Since 1997, the Wild Ones Lorrie Otto Seeds for Education grant program has been connecting thousands of children with nature from preschool to high school. Garden projects need to be learner-based, hands-on and incorporate ecological concepts. Children must be involved in the planning of the project as well as the planting and maintenance.

This year, Wild Ones awarded a total of 10 grants to schools, churches and other nonprofits across the country. Look for the Seeds for Education application on wildones.org starting mid July if interested in a grant for your organization. Children K – 12 must be involved in the planning to the execution of the garden.

To date, 253 Wild Ones Seeds for Educations grants have funded native plants and seeds for hands-on outdoor learning sites for preschool-12th graders.

See awardee list.


2 Responses to “Wild Ones Awards 10 Seeds for Education Grants”

  1. Eric Grant


    Our director, Rachel Chanel Adams, has a philanthropic outreach with a peer-to-peer non-profit learning center in Port-Au-Prince, Haiti called Bisou Bisou Haiti. They are looking to implement ways to teach the students about sustainability, gardening, and protecting the planet.

    Do you know of any programs that would donate to the creation of a garden at the center in Port-Au-Prince or would sponsor some of the students with a travel grant to come to the US and learn about the learn the practice in order to return to PAP and teach the students there? Any information would be helpful.
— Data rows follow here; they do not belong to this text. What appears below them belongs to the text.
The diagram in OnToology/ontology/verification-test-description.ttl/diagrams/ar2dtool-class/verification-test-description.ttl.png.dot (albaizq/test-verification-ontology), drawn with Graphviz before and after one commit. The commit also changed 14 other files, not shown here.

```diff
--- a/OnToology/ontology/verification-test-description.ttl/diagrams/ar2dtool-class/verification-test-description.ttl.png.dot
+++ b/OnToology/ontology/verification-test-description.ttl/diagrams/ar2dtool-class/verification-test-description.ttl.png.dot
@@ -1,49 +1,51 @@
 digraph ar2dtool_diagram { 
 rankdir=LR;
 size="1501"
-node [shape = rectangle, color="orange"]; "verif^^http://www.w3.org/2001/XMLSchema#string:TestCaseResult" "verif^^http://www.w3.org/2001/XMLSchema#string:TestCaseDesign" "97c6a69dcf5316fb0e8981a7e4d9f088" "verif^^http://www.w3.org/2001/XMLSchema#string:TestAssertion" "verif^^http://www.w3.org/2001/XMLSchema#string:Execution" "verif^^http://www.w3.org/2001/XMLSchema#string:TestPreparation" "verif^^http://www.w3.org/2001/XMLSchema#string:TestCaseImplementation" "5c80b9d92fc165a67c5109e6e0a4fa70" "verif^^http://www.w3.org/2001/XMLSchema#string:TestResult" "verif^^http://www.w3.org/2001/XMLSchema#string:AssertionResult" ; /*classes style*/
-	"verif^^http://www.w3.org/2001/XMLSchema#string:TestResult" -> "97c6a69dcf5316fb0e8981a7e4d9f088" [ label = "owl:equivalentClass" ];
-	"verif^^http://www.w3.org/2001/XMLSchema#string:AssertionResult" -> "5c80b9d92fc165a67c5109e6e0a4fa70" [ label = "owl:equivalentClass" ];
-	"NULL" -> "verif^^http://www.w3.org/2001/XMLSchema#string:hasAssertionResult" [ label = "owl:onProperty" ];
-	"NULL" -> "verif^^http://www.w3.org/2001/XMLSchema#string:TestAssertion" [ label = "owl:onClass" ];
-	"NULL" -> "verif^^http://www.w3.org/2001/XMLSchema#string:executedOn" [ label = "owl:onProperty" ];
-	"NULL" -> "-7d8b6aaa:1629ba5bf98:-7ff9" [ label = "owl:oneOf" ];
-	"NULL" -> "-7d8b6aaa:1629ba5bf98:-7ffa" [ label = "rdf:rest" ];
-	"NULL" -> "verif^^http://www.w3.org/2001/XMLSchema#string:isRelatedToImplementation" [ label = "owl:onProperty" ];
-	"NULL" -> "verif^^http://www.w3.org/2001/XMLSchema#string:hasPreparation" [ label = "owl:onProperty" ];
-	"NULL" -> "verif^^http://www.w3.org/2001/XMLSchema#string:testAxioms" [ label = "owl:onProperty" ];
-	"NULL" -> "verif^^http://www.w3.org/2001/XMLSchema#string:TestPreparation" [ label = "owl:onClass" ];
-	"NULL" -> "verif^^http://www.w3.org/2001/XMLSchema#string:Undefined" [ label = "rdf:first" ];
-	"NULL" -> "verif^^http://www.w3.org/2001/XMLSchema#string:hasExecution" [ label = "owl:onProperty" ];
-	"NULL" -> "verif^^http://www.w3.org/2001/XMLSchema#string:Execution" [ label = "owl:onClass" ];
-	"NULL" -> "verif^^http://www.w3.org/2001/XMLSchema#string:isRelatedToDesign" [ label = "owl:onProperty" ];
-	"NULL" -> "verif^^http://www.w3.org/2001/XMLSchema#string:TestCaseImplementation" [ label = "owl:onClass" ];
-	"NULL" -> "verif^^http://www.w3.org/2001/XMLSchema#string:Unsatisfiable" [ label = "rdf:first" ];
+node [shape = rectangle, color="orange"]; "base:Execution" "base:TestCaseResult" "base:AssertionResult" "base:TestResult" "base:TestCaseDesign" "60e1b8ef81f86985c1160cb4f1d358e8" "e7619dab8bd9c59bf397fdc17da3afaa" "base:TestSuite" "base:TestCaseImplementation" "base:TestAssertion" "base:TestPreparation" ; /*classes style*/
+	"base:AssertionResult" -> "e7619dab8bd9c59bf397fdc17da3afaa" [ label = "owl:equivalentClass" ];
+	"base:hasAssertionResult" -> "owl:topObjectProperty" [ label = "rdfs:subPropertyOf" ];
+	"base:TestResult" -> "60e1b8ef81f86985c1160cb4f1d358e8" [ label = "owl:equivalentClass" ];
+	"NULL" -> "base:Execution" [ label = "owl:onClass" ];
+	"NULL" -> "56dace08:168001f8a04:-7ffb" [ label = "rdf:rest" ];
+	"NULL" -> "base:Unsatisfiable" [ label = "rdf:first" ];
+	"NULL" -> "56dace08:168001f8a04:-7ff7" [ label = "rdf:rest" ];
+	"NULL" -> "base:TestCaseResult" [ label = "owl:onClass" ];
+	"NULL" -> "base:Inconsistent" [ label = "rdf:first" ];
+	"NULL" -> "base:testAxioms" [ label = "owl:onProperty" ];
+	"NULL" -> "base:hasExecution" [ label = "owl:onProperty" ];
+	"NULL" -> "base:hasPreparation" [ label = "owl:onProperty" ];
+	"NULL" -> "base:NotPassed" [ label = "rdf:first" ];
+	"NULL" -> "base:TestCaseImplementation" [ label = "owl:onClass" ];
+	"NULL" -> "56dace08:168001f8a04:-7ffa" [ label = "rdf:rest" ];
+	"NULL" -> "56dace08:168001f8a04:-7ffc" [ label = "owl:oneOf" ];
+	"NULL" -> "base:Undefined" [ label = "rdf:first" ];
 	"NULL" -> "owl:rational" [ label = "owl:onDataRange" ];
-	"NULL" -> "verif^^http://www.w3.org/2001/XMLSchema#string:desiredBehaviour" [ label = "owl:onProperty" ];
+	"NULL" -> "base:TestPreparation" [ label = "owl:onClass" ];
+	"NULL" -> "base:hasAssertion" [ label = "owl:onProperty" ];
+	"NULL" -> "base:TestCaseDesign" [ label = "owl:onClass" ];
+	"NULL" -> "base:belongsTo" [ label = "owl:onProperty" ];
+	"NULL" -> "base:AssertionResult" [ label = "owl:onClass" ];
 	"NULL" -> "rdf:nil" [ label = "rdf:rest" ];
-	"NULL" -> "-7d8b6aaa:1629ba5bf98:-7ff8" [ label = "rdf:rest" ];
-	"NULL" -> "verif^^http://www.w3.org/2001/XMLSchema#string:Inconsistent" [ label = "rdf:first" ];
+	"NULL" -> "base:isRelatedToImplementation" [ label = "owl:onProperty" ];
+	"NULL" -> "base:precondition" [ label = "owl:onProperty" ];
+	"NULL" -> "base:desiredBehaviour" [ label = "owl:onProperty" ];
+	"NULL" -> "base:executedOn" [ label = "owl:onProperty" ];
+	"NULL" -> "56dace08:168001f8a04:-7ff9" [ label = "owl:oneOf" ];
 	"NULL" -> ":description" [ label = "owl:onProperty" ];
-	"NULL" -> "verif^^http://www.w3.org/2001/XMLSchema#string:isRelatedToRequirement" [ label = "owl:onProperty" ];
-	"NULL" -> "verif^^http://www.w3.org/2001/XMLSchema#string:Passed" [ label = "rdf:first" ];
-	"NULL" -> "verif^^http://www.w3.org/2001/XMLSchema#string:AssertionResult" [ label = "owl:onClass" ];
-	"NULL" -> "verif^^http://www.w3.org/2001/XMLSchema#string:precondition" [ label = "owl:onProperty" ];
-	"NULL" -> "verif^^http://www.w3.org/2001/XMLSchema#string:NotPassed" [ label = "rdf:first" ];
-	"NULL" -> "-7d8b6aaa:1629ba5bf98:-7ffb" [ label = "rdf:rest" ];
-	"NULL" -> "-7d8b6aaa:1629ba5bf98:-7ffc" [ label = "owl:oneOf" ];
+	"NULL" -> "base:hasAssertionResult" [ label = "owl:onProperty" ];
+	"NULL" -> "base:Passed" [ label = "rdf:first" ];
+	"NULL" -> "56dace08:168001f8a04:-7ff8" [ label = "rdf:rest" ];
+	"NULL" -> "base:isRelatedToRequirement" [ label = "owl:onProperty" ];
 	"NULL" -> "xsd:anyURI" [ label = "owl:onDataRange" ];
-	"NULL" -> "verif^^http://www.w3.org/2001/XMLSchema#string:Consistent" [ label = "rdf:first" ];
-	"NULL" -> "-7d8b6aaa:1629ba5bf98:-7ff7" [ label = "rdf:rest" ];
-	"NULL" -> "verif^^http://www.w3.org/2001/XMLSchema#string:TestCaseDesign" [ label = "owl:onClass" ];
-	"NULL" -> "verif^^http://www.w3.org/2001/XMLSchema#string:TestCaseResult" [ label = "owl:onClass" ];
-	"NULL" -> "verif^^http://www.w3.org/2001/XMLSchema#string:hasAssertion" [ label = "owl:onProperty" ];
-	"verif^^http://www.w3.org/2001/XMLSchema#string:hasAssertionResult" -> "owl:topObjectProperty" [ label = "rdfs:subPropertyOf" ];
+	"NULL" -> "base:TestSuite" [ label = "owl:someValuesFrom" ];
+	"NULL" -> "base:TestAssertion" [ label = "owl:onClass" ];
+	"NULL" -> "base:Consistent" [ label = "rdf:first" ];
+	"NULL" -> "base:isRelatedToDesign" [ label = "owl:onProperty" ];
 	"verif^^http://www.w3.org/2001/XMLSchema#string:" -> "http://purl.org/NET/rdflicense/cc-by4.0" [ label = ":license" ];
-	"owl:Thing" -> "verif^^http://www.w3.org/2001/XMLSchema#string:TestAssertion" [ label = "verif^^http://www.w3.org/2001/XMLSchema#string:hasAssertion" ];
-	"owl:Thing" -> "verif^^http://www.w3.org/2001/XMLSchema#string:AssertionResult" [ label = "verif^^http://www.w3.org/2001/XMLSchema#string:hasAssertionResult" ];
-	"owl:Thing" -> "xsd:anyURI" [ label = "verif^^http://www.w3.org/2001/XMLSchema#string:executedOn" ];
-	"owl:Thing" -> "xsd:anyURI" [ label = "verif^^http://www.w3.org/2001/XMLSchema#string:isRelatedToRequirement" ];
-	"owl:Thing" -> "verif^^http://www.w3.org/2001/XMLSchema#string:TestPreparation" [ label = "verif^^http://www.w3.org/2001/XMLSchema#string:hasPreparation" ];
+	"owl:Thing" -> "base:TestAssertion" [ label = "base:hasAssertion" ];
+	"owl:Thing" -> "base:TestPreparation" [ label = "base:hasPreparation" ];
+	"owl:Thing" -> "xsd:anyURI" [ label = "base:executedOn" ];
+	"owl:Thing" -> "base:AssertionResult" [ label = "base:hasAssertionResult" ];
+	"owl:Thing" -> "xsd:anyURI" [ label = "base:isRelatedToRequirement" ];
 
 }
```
    More information can be found about the partnership can be found here:



    • janetrothe


      Thank you for contacting Wild Ones. I am not aware of a program in your area that would support the creation of a garden.

      I would suggest investigating the below organizations to see if they may be helpful.


      I wish you the best in creating a pollinator garden! It’s always fun to hear from folks that are working to create a better environment.